Weaker pound forces Britons to tighten holiday budget

January 10th, 2009 - 9:38 am ICT by IANS  

London, Jan 10 (Xinhua) Julia Foster from Essex, a county on the southeast coast of England, is still pondering whether she should spend an already booked holiday in March in the French resort of Nice.A trip to France is not uncommon for her - she visits the country at least three times a year on long holidays or one-day trips - this year, however things are different.

Britons have begun to feel the effects of a depreciating pound caused mainly by sharp cuts in interest rates as part of efforts to bring about an economic recovery in the country.

The latest reduction reduced the basic rate to 1.5 percent, the lowest since the Bank of England came into existence in 1694.

“Before the devaluation of the pound, it was good value for money to visit France, but now, it is no longer cheap. I can even find cheaper champagne in British supermarkets.

“I have not made up my mind to visit Nice, and may cancel my plans as I don’t want to go to the euro zone, at least not as much as I used to. The US is not a good choice either,” Foster said.

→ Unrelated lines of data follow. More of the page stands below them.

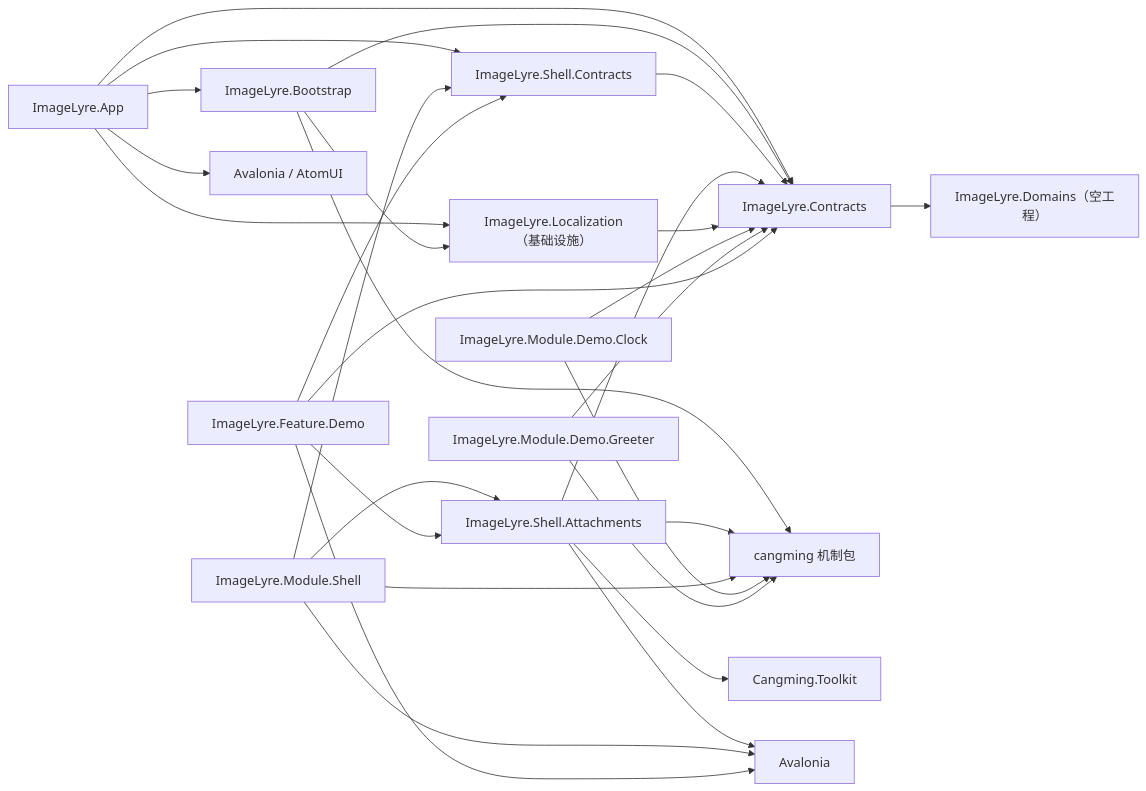
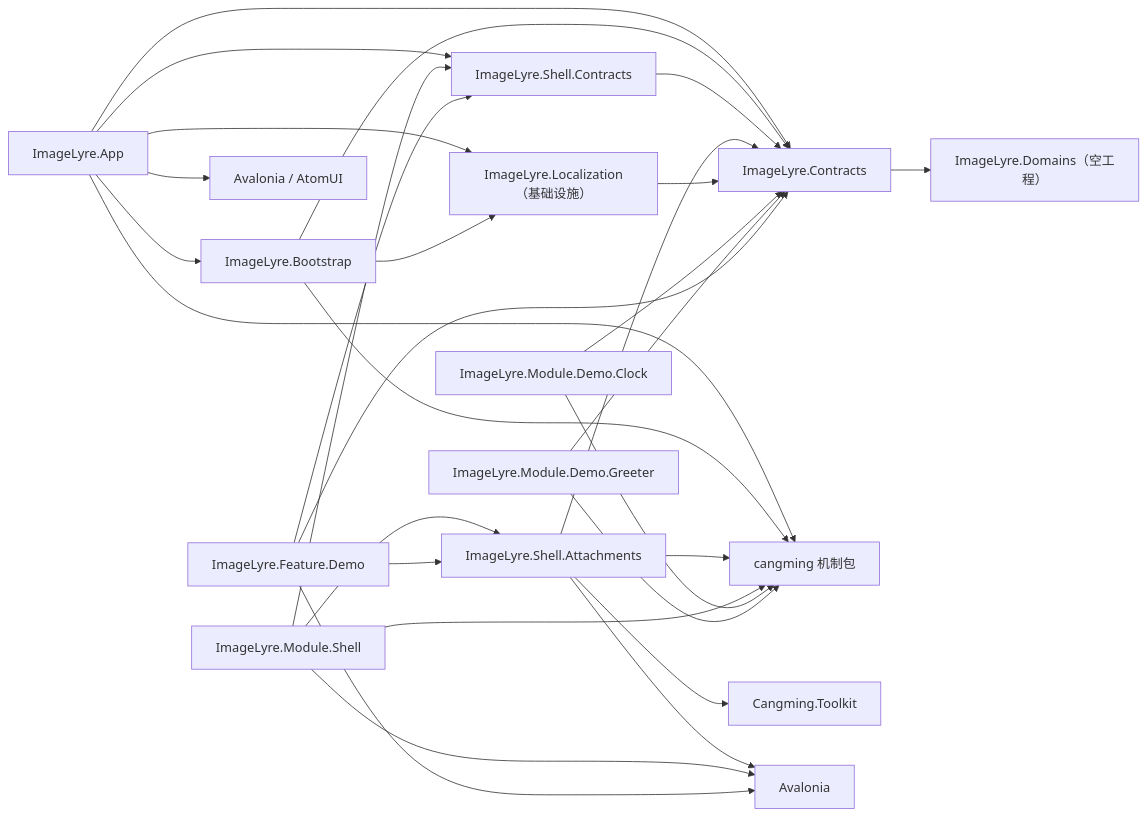
The first of 2 diagrams in docs/design/lukan/DESIGN-0001-M1-插件骨架.md (xknife-erian/ImageLyre), drawn with Mermaid before and after one commit. The commit also changed other lines of this file, not shown here.

First line of the commit message:
docs(design): 回写 App 对机制包的依赖与 CLI 输出边界

````diff
--- a/docs/design/lukan/DESIGN-0001-M1-插件骨架.md
+++ b/docs/design/lukan/DESIGN-0001-M1-插件骨架.md
@@ -77,42 +78,43 @@
 ```mermaid
 flowchart LR
     BOOT["ImageLyre.Bootstrap"]
     APP["ImageLyre.App"]
     SC["ImageLyre.Shell.Contracts"]
     SA["ImageLyre.Shell.Attachments"]
     DC["ImageLyre.Contracts"]
     DN["ImageLyre.Domains（空工程）"]
     MS["ImageLyre.Module.Shell"]
     LOC["ImageLyre.Localization（基础设施）"]
     MC["ImageLyre.Module.Demo.Clock"]
     MG["ImageLyre.Module.Demo.Greeter"]
     FD["ImageLyre.Feature.Demo"]
 
     APP --> BOOT
     APP --> SC
     APP --> DC
+    APP --> CM
     APP --> AV["Avalonia / AtomUI"]
     BOOT --> CM["cangming 机制包"]
     BOOT --> DC
     SC --> DC
     SA --> DC
     SA --> CM
     SA --> TK["Cangming.Toolkit"]
     SA --> AVL["Avalonia"]
     DC --> DN
     MS --> SC
     MS --> SA
     MS --> CM
     MS --> AVL
     LOC --> DC
     APP --> LOC
     BOOT --> LOC
     MC --> DC
     MC --> CM
     MG --> DC
     MG --> CM
     FD --> SC
     FD --> SA
     FD --> DC
     FD --> AVL
 ```
````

The pound has lost nearly 30 percent of its value since late 2007 and is now nearly equal to one euro.

Foster enjoyed her last European holiday in Prague, instead of Paris, not only because of the attractions, but also because the pound is still more valuable against the Czech Koruna. The Czech Republic is not due to adopt the euro until 2015.

According to the Office of National Statistics, the number of visits abroad by British residents fell six percent from August to October 2008 to 16.4 million, compared to the previous three months.

Meanwhile, the devaluation of the pound has failed to bring an influx of foreign visitors due to the global economic downturn. It has forced the Americans, which make up the largest number of visitors to Britain every year, and tourists from France, Germany, Ireland and Spain to cutback on trips abroad.

Britain’s national tourism agency VisitBritain has forecast a year-on-year 2.7 percent decrease in the number of visits to the country in 2008 to 31.9 million, and a further drop of 0.7 percent to 31.7 million in 2009.

From August to October 2008, the number of visits to Britain by overseas residents decreased four percent to 7.8 million from the previous three months.

Britain has been warned it may face a difficult year and even see its recession continuing into 2010. In the face of further economic woes, Britain is hoping for a boom in tourism, which has now become a more important contributor to the economy.

The country is looking increasingly toward emerging markets such as China and India for potential visitors.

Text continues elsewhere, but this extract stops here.